Researchers from the University of California in Los Angeles (UCLA) report that a naturally occurring compound found in broccoli and broccoli sprouts may protect against inflammation of the respiratory tract that is linked to the diseases like asthma, allergic rhinitis and chronic obstructive pulmonary disease.
Sulforaphane, a chemical in broccoli and other cruciferous vegetables including Brussels sprouts, cabbage, kale and bok choy, increases antioxidant enzymes in the human airway. Broccoli sprouts, the immature version of the well-known vegetable, are the richest natural source of sulforaphane. Broccoli sprouts can contain 50 times more sulforaphane than mature broccoli.
Researchers gave 65 volunteers varying amounts of either broccoli or a placebo for three days. After three days, participants who consumed the broccoli sprouts doses of 100 grams and more had significant increases of antioxidant enzymes in their nasal airway cells compared with the placebo group. The participants who took the maximum broccoli sprout dosage of 200 grams generated more than a 100% increase of an antioxidant enzyme called GSTP1 and nearly 200% increase of another key enzyme called NQO1.
Study authors cannot yet recommend a specific dosage of sulforaphane, but they strongly recommend including broccoli and other cruciferous vegetables as part of a healthy diet.

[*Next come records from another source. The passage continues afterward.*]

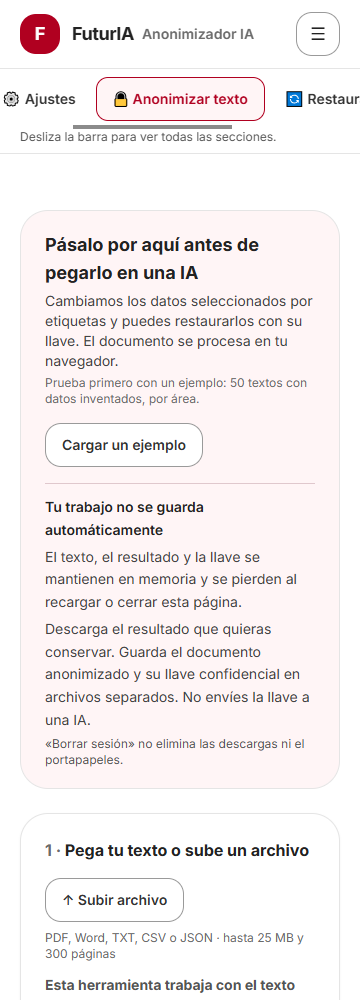
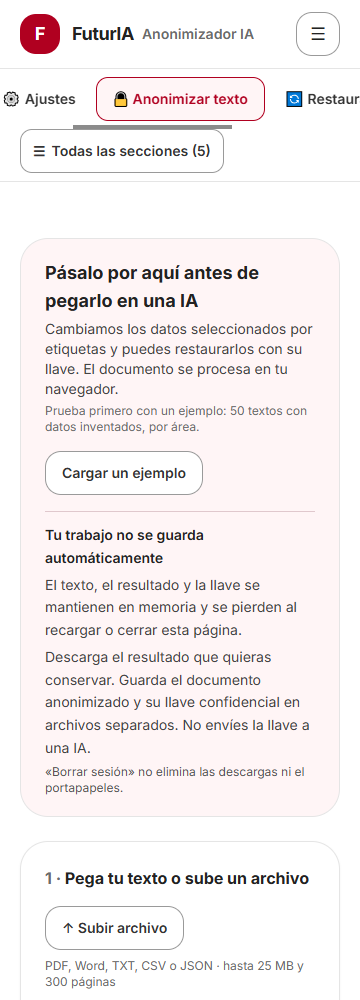
Defectos visuales de móvil cerrados y sondas que no se rompen con un icono
Revisión visual a 360 px sobre el sitio publicado. Verifiqué cada hallazgo
antes de tocar nada: el que decía que la cabecera fija ocupaba el 38% de la
pantalla medía en realidad 20%, así que la cabecera queda como estaba.

Los demás eran reales:
- 🪪 no existe en las fuentes de Windows ni Android y salía un cuadro vacío
  junto al dato procesado. Comprobado midiendo el ancho del glifo contra el
  del carácter tofu; ahora 🆔, con prueba que veta los emoji de Unicode 14.
- break-all partía los datos a mitad de palabra en la tabla de equivalencias:
  una IP se leía «192.16 / 8.1.44», que parece un dato corrupto. Ahora
  overflow-wrap: anywhere, que quiebra solo cuando no cabe.
- A 360 px solo caben 2 de las 5 secciones y la única pista era un texto gris
  de 12 px pidiendo deslizar. Añadido un menú «Todas las secciones (5)».
- «Ver original y resultado» y «Ver como documento» no tenían borde ni fondo:
  se leían como subtítulos, no como controles.
- El «?» de la tabla no se explicaba; ahora dice que el dígito de control no
  cuadra y que el dato se oculta igual.

Y el motivo de tres falsas alarmas de la suite: las sondas emparejaban los
botones por texto exacto, así que un icono nuevo las rompía. Ahora normalizan
los dos lados (adorno inicial y espacios), de modo que «← Cerrar» y
«⛶ Ver como documento» siguen encontrándose. La sonda de navegación afirma el
invariante —todas las secciones alcanzables sin descubrir el gesto— en vez de
la existencia de un párrafo concreto.
[…]

diff --git a/index.html b/index.html
@@ -216,7 +216,7 @@ const CATS = [
     id: 'fiscal', short: 'Identificaciones',
     label: 'Identificación personal y fiscal (Hispanoamérica + USA)',
     ex: 'Cédula, DNI, CURP, RFC, RUT, CUIT, NIT, RUC, DUI, DPI, RNC, SSN, pasaporte…',
-    color: '#9f1239', bg: '#fff1f2', border: '#fecdd3', tag: 'ID_FISCAL', icon: '🪪',
+    color: '#9f1239', bg: '#fff1f2', border: '#fecdd3', tag: 'ID_FISCAL', icon: '🆔',
     on: true,
     pats: [
       // México — CURP (18) y RFC (12-13); siempre en mayúsculas en documentos
@@ -4076,8 +4076,8 @@ function WorkTab({ setLastResult, lastResult, settings, onOpenSettings }) {
                 <span className="text-sm text-[#6b6b6b]"><strong className="text-[#222222]">{totalDetected}</strong> datos ocultados · <strong className="text-[#222222]">{byCategory.length}</strong> tipos</span>
               </div>
               <div className="flex items-center gap-3 flex-wrap text-sm">
-                <button type="button" onClick={() => setShowOriginal(v => !v)} aria-expanded={showOriginal} className="font-semibold text-[#333333] underline-offset-2 hover:underline">{showOriginal ? 'Ocultar el original' : 'Ver original y resultado'}</button>
-                <button type="button" onClick={openViewer} className="font-semibold text-[#333333] underline-offset-2 hover:underline">Ver como documento</button>
+                <button type="button" onClick={() => setShowOriginal(v => !v)} aria-expanded={showOriginal} className="inline-flex items-center gap-1.5 rounded-lg border border-[#c9c9c9] bg-white px-3 py-1.5 font-semibold text-[#333333] hover:border-[#8a8a8a] hover:bg-[#f5f5f5]"><span aria-hidden="true">⇄</span>{showOriginal ? 'Ocultar el original' : 'Ver original y resultado'}</button>
+                <button type="button" onClick={openViewer} className="inline-flex items-center gap-1.5 rounded-lg border border-[#c9c9c9] bg-white px-3 py-1.5 font-semibold text-[#333333] hover:border-[#8a8a8a] hover:bg-[#f5f5f5]"><span aria-hidden="true">⛶</span>Ver como documento</button>
               </div>
             </div>
             {byCategory.length > 0 ? (
@@ -4103,7 +4103,7 @@ function WorkTab({ setLastResult, lastResult, settings, onOpenSettings }) {
             ) : (
               <div className="rounded-2xl border border-[#e5e5e5] bg-[#fafafa] p-4 overflow-x-auto"><HighlightedOutput text={result.out} reps={result.reps} cats={allCats} onExclude={excludeFromResult} /></div>
             )}
-            <p className="mt-2 text-xs text-[#6b6b6b]">Toca una etiqueta para ver el dato original o dejarlo visible. El ✓ indica que el número de identificación o cuenta es válido.</p>
+            <p className="mt-2 text-xs text-[#6b6b6b]">Toca una etiqueta para ver el dato original o dejarlo visible. El <span className="text-[#15803d]">✓</span> indica que el número de identificación o cuenta es válido; el <span className="text-[#b45309]">?</span>, que tiene esa forma pero su dígito de control no cuadra (se oculta igual).</p>
             <form className="mt-3 flex flex-wrap items-center gap-2" onSubmit={e => { e.preventDefault(); addExtraTerm(); }}>
               <label htmlFor="extra-term" className="text-sm font-semibold text-[#222222]">¿Se escapó algo? Ocultar también:</label>
               <input id="extra-term" type="text" value={extraTerm} onChange={e => setExtraTerm(e.target.value)} placeholder="Ej.: Proyecto Orión"
@@ -4149,7 +4149,7 @@ function WorkTab({ setLastResult, lastResult, settings, onOpenSettings }) {
                       return (
                         <tr key={i} className="border-b border-[#e5e5e5] last:border-0">
                           <td className="py-2 pr-4"><mark className="anon font-mono text-xs px-1.5 py-0.5 rounded" style={{ backgroundColor: cat ? cat.bg : '#f5f5f5', color: cat ? cat.color : '#333', border: '1.5px solid ' + (cat ? cat.color : '#9a9a9a') }}>{r.replacement}</mark></td>
-                          <td className="py-2 pr-4 font-mono text-xs text-[#333333] break-all">{r.original}{r.valid === true ? <span className="ml-1 text-[#15803d]" title="Número verificado: el dígito de control es correcto">✓</span> : r.valid === false ? <span className="ml-1 text-[#b45309]" title="Tiene forma de identificación, pero el dígito de control no cuadra">?</span> : null}</td>
+                          <td className="py-2 pr-4 font-mono text-xs text-[#333333] [overflow-wrap:anywhere]">{r.original}{r.valid === true ? <span className="ml-1 text-[#15803d]" title="Número verificado: el dígito de control es correcto">✓</span> : r.valid === false ? <span className="ml-1 text-[#b45309]" title="Tiene forma de identificación, pero el dígito de control no cuadra">?</span> : null}</td>
                           <td className="py-2 pr-4 text-xs text-[#6b6b6b]">{r.count || 1}</td>
                           <td className="py-2 text-xs text-[#6b6b6b]">{(cat && cat.short) || r.catLabel}{r.hint ? ' · rango ' + r.hint : ''}</td>
                         </tr>
@@ -4379,6 +4379,9 @@ function App() {
   const [sessionKey, setSessionKey] = useState(0);
   const settings = useSettings();
   const [menuOpen, setMenuOpen] = useState(false);
+  // En móvil solo caben dos pestañas de cinco; este menú da acceso explícito
+  // a todas sin depender de que el usuario descubra el gesto de deslizar.
+  const [sectionsOpen, setSectionsOpen] = useState(false);
   const dialogs = useDialog();
   const clearSession = async () => {
     if (!(await dialogs.confirm('¿Borrar el contenido y la llave de esta sesión? No elimina archivos descargados ni el portapapeles.', { ok: 'Borrar sesión', danger: true }))) return;
@@ -4451,7 +4454,24 @@ function App() {
             </button>
           ))}
         </div>
-        <p id="tabs-mobile-help" className="px-5 pb-2 text-xs text-[#555555] sm:hidden">Desliza la barra para ver todas las secciones.</p>
+        <div className="relative px-5 pb-2 sm:hidden">
+          <button type="button" data-tab-menu aria-expanded={sectionsOpen} aria-haspopup="menu" aria-label="Ver todas las secciones"
+            onClick={() => setSectionsOpen(v => !v)}
+            className="inline-flex min-h-[44px] items-center gap-1.5 rounded-xl border border-[#9a9a9a] bg-white px-3 text-sm font-semibold text-[#333333]">
+            <span aria-hidden="true">☰</span>Todas las secciones ({TABS.length})
+          </button>
+          {sectionsOpen ? (
+            <div role="menu" className="absolute left-5 right-5 top-14 z-50 rounded-2xl border border-[#9a9a9a] bg-white p-2 shadow-xl">
+              {TABS.map(t => (
+                <button key={t.id} role="menuitem" type="button" onClick={() => { setTab(t.id); setSectionsOpen(false); }}
+                  className={cn("block min-h-[44px] w-full rounded-xl px-3 text-left text-sm font-semibold hover:bg-[#fff5f6]",
+                    tab === t.id ? "bg-[#fff5f6] text-[#b00020]" : "text-[#333333]")}>
+                  {t.label}{tab === t.id ? ' ✓' : ''}
+                </button>
+              ))}
+            </div>
+          ) : null}
+        </div>
       </nav>
       </div>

SOURCE: Broccoli may help protect against respiratory conditions like asthma, UCLA Newsroom, http://newsroom.ucla.edu/portal/ucla/broccoli-may-help-protect-against-81667.aspx